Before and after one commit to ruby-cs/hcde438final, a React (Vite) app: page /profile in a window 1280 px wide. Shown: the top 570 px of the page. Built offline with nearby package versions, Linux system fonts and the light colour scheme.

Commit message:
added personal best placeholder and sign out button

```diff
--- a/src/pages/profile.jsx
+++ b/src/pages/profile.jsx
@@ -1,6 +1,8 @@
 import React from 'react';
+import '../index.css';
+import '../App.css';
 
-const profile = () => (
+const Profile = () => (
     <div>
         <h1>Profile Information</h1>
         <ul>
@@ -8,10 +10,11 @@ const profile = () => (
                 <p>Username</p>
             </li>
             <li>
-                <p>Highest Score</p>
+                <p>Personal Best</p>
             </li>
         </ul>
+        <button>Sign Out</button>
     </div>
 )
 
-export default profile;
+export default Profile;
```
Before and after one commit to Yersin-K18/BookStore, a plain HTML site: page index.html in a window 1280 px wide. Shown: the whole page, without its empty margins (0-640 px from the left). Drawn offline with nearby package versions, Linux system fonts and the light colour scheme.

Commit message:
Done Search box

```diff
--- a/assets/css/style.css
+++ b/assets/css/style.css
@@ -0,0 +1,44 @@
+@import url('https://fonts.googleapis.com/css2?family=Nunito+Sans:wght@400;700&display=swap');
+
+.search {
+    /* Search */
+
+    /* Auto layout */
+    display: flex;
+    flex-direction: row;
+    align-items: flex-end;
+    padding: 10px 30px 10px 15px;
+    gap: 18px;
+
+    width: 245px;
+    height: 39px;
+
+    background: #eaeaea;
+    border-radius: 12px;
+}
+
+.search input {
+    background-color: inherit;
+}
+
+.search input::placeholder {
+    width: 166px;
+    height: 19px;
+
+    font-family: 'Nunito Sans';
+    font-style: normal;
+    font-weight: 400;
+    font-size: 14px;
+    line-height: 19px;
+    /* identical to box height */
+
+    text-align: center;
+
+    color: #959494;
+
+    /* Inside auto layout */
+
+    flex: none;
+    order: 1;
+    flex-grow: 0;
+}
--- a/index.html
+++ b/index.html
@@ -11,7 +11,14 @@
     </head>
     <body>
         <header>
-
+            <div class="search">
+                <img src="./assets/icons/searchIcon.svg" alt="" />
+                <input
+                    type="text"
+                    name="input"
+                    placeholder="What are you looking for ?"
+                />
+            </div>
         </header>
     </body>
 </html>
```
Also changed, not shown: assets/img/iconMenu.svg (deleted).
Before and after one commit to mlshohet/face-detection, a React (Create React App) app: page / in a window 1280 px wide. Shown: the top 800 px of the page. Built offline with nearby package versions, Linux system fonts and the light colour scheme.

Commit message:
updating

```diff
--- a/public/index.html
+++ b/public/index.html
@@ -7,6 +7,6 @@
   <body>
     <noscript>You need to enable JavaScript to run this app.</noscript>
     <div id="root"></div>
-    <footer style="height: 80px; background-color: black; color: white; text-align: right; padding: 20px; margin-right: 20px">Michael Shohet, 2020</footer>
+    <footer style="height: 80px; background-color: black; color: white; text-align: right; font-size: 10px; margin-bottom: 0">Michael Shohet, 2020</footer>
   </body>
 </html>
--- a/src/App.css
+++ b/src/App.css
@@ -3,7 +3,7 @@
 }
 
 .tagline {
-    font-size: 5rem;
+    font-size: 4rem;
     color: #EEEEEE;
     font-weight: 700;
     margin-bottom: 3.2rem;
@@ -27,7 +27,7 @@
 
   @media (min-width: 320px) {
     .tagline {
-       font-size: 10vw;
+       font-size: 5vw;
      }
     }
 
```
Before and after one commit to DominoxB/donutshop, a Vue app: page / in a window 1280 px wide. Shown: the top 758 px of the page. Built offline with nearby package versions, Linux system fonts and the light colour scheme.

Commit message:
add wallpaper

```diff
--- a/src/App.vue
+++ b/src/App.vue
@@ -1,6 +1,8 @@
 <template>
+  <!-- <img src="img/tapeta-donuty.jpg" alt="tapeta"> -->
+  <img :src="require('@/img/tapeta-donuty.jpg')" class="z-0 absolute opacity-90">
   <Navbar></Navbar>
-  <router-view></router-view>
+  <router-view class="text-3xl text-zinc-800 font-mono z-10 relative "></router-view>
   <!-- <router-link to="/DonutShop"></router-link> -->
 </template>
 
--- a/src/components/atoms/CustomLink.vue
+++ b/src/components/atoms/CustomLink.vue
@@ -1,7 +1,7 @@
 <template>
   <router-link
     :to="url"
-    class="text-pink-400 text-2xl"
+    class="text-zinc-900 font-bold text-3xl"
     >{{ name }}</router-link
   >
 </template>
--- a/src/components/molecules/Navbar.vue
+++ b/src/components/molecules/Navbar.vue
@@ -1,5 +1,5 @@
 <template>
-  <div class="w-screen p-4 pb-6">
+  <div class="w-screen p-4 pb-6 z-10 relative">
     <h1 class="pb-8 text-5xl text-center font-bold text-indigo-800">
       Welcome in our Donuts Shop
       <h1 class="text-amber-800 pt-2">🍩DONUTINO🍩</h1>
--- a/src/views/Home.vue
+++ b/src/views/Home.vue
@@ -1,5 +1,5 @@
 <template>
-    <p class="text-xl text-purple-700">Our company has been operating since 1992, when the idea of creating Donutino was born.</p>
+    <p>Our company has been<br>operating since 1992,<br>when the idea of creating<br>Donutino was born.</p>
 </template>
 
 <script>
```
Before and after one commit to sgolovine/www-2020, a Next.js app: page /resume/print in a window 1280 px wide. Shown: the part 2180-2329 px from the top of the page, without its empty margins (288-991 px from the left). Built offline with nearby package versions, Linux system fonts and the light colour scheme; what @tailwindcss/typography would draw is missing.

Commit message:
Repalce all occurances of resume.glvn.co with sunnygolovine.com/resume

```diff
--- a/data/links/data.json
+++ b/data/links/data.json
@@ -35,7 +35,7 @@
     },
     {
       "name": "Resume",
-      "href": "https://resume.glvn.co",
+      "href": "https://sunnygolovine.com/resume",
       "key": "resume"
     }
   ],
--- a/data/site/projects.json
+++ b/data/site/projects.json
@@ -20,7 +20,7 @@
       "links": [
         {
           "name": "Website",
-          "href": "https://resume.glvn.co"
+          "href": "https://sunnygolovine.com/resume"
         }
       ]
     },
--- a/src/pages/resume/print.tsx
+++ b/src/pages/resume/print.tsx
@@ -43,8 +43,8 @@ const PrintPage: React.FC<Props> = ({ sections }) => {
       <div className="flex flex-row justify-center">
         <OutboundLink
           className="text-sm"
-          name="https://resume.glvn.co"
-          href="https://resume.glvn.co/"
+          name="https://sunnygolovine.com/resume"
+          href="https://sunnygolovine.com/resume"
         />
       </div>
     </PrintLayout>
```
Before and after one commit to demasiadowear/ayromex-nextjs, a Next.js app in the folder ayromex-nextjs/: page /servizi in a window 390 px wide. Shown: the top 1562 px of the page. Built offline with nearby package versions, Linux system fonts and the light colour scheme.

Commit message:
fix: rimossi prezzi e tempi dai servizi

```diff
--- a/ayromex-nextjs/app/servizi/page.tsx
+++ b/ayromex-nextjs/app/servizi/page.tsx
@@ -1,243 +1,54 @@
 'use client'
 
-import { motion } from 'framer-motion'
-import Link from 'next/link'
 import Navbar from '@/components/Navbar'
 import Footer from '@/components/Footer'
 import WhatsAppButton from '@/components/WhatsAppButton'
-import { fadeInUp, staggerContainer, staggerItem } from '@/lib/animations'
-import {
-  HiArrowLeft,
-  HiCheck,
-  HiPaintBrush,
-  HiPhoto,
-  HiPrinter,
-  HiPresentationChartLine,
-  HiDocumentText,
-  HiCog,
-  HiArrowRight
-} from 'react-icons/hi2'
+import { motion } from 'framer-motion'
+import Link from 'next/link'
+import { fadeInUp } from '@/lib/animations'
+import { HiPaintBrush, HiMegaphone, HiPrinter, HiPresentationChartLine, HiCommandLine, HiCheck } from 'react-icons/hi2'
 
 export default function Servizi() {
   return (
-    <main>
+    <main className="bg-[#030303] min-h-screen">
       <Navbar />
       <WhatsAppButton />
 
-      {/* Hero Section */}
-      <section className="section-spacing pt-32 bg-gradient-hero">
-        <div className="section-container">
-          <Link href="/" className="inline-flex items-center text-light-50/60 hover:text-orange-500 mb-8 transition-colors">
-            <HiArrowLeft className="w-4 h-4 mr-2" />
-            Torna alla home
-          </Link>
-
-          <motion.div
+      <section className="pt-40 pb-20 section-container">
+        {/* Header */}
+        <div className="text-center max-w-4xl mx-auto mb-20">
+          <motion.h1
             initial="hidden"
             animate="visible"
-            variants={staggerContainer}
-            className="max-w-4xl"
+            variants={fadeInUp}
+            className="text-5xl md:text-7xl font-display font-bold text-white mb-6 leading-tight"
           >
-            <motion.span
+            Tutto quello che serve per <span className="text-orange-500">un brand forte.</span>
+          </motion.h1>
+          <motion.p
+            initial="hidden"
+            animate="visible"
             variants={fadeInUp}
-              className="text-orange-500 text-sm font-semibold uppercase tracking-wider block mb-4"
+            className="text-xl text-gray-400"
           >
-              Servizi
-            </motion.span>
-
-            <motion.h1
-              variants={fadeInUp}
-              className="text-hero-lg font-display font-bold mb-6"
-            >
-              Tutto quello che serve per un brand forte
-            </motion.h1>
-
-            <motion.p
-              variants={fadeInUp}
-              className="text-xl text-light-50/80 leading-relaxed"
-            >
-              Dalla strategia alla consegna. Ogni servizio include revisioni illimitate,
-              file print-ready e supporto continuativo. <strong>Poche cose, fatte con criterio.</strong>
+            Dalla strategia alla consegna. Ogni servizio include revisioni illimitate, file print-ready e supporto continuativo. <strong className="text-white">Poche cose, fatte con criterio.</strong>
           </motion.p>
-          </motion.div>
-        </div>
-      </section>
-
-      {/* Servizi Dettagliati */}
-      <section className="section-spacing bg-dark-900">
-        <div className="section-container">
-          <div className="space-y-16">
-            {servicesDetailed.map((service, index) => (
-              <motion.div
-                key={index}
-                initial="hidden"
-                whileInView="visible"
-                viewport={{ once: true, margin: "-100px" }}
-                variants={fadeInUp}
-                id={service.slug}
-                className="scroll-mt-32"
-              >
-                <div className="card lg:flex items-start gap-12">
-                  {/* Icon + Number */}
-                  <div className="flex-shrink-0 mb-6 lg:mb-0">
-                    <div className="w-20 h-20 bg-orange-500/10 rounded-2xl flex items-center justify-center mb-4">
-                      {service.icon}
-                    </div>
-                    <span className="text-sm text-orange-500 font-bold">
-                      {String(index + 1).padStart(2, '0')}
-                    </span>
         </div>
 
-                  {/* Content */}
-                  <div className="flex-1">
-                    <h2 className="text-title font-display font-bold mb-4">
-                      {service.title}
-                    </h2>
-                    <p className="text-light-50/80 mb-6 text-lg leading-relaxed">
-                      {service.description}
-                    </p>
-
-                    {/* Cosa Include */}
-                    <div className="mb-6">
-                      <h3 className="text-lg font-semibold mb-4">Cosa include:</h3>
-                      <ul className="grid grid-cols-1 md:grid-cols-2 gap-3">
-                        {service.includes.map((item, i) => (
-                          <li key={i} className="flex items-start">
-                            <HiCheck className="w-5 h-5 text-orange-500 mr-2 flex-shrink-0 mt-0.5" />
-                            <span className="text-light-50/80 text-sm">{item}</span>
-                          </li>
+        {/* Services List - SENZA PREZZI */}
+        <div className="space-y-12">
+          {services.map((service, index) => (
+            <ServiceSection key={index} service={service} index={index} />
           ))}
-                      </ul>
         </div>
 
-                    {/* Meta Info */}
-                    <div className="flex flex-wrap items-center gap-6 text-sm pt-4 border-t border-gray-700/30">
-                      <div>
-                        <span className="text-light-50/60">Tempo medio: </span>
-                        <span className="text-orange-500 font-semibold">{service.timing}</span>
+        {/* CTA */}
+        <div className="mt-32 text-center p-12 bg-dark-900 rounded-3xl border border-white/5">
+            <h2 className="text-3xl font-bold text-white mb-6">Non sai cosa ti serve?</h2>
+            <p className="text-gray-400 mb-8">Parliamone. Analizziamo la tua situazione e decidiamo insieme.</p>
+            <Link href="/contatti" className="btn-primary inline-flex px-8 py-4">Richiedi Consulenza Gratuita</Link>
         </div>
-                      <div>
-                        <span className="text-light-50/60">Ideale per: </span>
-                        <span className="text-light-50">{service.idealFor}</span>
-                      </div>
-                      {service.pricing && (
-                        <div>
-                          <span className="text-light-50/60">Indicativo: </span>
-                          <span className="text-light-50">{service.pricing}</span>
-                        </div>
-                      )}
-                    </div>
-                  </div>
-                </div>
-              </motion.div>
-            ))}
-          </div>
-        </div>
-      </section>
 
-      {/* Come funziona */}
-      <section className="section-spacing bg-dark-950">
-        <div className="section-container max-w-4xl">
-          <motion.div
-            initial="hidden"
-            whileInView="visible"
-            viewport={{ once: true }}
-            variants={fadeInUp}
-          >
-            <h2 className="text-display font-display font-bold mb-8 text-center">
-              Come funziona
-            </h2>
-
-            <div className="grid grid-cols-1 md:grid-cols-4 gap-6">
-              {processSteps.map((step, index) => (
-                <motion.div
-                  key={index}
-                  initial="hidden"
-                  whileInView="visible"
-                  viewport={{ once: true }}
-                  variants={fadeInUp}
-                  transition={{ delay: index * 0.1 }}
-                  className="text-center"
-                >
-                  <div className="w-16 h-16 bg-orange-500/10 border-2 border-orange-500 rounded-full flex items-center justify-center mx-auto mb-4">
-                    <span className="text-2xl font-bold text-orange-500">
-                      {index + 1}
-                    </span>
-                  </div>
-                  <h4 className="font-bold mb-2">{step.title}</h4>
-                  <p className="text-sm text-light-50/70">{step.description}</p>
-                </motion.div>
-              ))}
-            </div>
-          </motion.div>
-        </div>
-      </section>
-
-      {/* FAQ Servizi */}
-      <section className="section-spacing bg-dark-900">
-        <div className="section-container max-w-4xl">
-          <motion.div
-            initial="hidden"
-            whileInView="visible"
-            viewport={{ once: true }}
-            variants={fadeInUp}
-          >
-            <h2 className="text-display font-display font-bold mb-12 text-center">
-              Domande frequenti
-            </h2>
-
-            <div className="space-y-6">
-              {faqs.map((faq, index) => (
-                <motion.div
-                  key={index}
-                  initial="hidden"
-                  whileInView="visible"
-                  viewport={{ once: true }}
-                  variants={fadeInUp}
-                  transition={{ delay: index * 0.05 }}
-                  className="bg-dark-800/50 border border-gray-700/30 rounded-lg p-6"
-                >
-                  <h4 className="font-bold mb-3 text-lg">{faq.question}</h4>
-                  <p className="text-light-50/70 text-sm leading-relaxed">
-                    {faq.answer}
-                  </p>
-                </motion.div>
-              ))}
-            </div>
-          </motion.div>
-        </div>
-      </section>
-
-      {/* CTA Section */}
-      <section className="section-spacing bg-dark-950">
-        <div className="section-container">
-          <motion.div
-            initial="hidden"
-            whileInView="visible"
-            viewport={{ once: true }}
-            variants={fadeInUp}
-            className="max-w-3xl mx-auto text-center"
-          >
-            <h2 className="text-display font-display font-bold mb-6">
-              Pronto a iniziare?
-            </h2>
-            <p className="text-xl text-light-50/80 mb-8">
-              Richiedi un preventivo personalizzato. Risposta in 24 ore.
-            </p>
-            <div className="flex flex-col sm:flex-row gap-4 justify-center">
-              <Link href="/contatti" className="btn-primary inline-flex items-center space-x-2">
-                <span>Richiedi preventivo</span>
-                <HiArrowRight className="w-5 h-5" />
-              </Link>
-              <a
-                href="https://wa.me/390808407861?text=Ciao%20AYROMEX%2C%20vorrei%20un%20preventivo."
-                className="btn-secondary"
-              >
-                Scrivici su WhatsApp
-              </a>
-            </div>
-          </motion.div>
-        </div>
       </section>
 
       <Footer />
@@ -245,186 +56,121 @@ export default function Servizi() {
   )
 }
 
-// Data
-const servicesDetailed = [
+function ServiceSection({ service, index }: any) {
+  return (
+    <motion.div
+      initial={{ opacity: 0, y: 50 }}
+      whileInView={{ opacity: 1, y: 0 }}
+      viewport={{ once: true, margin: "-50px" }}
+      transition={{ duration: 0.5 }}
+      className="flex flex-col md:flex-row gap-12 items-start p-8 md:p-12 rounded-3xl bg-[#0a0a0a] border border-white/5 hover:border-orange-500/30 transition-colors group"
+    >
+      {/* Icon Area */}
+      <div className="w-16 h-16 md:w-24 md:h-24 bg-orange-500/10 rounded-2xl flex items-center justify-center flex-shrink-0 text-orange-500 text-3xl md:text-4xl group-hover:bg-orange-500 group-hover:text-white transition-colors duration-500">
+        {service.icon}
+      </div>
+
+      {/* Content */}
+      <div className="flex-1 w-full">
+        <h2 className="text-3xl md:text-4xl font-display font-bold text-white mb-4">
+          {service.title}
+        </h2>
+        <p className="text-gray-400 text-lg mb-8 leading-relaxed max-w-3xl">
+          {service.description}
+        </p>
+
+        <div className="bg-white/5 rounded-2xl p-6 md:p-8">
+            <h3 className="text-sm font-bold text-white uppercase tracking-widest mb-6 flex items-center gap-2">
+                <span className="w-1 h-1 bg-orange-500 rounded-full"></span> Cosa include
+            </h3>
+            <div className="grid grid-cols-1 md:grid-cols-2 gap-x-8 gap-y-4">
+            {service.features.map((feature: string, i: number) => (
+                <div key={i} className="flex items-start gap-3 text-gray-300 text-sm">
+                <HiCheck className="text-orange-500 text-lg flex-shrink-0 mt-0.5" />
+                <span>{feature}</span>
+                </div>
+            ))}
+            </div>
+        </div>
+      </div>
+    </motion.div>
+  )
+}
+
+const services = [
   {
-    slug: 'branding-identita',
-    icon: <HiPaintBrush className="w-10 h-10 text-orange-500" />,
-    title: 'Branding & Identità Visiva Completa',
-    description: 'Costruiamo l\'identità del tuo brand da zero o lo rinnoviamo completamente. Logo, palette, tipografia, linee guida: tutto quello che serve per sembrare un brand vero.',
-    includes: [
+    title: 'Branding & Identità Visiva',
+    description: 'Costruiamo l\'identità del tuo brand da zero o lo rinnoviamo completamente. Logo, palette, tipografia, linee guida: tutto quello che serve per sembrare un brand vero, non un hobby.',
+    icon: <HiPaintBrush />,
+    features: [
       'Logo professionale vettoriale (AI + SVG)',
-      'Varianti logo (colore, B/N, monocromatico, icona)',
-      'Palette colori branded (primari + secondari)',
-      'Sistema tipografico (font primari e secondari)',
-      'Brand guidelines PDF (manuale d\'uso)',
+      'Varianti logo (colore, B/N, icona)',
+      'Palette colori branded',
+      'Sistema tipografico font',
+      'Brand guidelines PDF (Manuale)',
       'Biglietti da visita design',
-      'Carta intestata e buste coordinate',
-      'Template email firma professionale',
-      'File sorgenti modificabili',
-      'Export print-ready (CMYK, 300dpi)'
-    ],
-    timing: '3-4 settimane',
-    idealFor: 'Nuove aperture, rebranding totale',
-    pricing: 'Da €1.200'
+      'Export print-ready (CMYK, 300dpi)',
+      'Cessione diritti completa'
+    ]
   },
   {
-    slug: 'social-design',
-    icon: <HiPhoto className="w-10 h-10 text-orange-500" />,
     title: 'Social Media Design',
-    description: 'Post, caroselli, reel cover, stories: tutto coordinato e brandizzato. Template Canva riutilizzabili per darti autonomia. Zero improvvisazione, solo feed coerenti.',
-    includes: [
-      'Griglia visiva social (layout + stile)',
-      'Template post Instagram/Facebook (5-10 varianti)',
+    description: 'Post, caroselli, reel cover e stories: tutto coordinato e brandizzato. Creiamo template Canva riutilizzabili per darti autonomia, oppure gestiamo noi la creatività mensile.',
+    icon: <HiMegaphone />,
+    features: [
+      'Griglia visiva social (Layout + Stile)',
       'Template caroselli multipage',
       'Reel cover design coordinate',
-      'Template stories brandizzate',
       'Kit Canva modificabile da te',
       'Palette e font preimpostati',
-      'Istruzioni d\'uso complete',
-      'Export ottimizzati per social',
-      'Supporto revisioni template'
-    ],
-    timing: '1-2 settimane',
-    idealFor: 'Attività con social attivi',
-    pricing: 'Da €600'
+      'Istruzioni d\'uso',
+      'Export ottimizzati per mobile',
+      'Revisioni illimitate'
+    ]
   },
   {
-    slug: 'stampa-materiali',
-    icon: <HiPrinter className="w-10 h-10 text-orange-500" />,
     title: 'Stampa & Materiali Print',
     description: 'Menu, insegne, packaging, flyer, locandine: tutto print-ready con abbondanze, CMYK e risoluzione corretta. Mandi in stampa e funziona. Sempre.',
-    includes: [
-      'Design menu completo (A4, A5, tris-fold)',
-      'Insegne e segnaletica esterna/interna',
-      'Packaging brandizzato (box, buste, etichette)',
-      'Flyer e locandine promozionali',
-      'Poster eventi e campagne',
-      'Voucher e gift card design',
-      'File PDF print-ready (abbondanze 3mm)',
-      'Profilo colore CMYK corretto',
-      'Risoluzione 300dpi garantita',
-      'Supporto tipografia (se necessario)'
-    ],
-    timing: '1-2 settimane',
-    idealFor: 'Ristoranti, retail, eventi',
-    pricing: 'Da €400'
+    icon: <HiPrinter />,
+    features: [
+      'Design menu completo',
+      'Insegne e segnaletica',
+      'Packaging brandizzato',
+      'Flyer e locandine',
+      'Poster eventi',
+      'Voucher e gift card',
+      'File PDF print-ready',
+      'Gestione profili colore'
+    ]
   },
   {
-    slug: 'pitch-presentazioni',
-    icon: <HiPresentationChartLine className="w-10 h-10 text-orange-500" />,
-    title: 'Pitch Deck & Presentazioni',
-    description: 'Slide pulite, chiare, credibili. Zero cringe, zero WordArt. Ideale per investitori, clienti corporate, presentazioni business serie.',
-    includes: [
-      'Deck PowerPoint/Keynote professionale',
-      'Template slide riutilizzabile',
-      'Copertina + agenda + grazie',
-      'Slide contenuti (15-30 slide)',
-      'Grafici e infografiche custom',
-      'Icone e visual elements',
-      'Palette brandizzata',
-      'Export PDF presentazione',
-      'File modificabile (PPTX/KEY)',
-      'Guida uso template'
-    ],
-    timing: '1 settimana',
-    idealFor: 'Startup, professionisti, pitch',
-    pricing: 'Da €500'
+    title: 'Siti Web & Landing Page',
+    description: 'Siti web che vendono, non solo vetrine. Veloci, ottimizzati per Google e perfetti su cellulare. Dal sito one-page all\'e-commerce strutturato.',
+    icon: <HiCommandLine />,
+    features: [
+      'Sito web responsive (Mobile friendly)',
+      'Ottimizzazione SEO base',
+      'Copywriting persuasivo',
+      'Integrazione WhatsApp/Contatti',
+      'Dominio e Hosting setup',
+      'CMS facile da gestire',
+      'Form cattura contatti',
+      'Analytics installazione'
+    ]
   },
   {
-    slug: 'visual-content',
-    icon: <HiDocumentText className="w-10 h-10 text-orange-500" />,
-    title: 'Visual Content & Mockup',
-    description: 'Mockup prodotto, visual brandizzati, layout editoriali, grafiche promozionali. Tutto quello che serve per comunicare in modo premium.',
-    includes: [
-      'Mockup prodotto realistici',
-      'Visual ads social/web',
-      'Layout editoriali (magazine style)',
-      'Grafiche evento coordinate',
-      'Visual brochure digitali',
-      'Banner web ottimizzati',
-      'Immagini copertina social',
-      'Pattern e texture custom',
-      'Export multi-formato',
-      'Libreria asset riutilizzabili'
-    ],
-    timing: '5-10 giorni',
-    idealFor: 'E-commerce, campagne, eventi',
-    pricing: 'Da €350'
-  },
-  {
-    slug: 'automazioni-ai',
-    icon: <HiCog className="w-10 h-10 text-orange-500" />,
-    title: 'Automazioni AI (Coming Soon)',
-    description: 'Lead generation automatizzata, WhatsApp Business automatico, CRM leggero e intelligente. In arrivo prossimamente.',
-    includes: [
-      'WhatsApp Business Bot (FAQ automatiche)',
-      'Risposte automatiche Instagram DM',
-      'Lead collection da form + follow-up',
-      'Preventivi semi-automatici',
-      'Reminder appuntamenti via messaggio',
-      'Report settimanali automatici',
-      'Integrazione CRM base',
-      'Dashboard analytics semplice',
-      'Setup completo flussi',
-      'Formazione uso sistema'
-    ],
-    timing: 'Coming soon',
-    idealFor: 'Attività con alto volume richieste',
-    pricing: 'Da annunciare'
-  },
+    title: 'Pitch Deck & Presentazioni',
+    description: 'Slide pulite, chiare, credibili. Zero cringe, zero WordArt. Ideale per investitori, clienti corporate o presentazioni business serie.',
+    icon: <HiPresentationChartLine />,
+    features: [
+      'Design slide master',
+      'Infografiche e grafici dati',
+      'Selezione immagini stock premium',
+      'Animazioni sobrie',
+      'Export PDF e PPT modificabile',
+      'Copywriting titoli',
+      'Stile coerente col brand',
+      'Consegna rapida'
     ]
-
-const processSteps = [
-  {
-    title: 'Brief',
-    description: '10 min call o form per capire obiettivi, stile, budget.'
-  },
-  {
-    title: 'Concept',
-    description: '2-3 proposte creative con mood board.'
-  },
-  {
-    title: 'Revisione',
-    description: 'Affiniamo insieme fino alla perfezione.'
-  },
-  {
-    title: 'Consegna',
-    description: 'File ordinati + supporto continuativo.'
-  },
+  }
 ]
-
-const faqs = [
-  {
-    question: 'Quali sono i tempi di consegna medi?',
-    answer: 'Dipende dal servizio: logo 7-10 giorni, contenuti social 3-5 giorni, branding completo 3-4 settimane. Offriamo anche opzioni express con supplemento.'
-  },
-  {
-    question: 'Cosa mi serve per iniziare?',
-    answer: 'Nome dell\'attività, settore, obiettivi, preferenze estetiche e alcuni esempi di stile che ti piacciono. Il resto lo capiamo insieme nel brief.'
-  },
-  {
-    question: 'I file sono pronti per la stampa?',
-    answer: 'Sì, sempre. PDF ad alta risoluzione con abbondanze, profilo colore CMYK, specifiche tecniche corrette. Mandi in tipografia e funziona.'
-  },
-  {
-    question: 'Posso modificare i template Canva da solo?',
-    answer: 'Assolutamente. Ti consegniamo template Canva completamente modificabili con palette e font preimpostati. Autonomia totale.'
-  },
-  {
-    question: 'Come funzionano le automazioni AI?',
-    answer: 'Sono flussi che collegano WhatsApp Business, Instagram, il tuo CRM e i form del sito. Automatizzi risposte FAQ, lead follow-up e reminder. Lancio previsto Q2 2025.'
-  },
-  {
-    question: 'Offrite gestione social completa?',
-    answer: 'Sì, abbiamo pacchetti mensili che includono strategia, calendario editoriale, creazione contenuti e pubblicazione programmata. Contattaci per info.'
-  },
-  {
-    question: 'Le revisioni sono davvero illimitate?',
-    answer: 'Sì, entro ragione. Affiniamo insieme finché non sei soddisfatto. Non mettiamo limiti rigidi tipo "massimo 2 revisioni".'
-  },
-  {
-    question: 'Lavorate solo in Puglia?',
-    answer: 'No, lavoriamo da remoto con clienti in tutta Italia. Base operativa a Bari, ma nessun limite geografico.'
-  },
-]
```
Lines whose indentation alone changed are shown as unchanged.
________________
Please return all lines above in which the string "timing" is found.

-                        <span className="text-orange-500 font-semibold">{service.timing}</span>
-    timing: '3-4 settimane',
-    timing: '1-2 settimane',
-    timing: '1-2 settimane',
-    timing: '1 settimana',
-    timing: '5-10 giorni',
-    timing: 'Coming soon',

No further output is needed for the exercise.